Here are some records; copy every line that holds the word "color".

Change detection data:

************

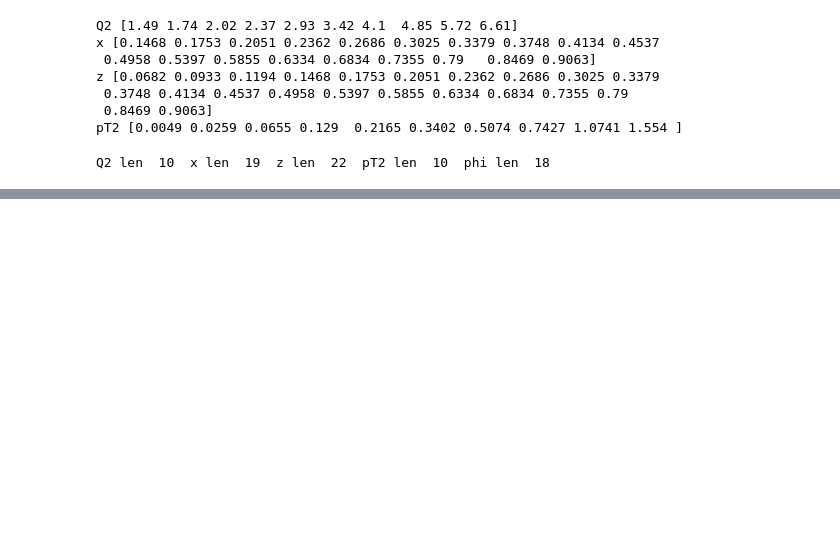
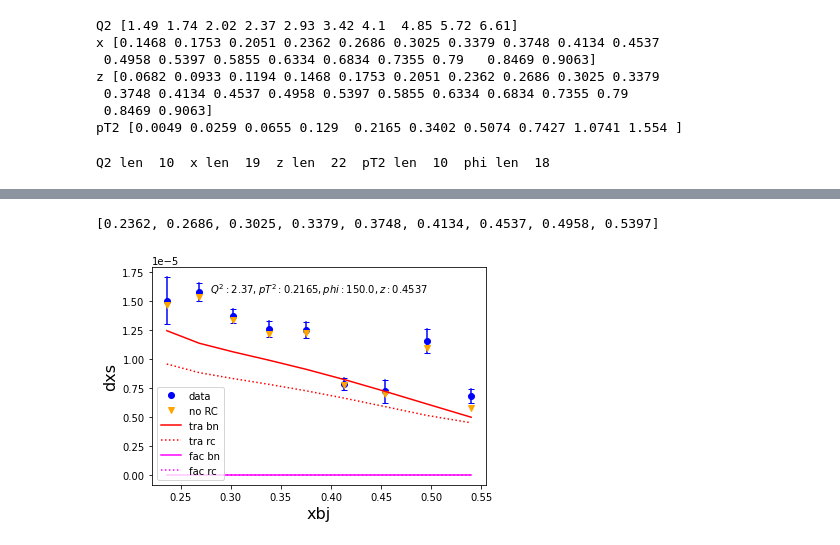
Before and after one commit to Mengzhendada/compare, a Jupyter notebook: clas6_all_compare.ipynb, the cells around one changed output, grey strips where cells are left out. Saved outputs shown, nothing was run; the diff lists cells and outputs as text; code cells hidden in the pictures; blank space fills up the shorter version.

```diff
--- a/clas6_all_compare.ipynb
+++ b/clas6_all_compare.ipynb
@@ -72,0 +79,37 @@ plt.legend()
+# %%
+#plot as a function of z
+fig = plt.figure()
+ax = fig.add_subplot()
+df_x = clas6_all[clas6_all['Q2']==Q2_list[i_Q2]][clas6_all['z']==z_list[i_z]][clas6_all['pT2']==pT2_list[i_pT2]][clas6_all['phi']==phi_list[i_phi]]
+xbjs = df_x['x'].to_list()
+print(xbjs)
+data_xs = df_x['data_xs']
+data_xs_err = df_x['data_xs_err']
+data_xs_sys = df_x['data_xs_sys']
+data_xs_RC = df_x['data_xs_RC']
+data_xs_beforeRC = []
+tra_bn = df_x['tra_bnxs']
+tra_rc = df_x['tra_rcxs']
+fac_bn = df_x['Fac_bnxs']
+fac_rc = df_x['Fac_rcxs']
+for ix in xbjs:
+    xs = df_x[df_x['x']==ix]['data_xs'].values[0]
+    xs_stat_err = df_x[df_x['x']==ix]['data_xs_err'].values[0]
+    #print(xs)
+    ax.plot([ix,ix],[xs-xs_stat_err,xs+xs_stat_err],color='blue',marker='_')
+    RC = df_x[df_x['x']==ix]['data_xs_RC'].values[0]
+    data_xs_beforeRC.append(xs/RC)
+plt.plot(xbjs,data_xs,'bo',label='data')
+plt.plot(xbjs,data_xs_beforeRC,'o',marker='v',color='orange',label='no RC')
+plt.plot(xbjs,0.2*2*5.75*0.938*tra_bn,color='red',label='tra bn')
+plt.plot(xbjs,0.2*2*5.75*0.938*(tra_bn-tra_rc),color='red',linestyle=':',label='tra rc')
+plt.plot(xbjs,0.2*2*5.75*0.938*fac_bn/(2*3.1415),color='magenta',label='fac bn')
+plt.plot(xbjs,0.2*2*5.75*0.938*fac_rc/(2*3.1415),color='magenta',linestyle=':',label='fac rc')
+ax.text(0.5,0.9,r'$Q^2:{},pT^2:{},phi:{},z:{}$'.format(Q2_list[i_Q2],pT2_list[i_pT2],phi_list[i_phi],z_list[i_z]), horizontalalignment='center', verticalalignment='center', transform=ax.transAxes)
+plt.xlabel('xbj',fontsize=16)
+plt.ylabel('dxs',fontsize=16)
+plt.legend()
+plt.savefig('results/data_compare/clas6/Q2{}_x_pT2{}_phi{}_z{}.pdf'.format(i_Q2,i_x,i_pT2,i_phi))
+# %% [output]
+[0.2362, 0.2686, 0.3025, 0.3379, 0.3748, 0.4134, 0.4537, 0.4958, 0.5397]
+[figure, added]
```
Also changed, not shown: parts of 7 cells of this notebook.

************

■ **Written solution**:
+    ax.plot([ix,ix],[xs-xs_stat_err,xs+xs_stat_err],color='blue',marker='_')
+plt.plot(xbjs,data_xs_beforeRC,'o',marker='v',color='orange',label='no RC')
+plt.plot(xbjs,0.2*2*5.75*0.938*tra_bn,color='red',label='tra bn')
+plt.plot(xbjs,0.2*2*5.75*0.938*(tra_bn-tra_rc),color='red',linestyle=':',label='tra rc')
+plt.plot(xbjs,0.2*2*5.75*0.938*fac_bn/(2*3.1415),color='magenta',label='fac bn')
+plt.plot(xbjs,0.2*2*5.75*0.938*fac_rc/(2*3.1415),color='magenta',linestyle=':',label='fac rc')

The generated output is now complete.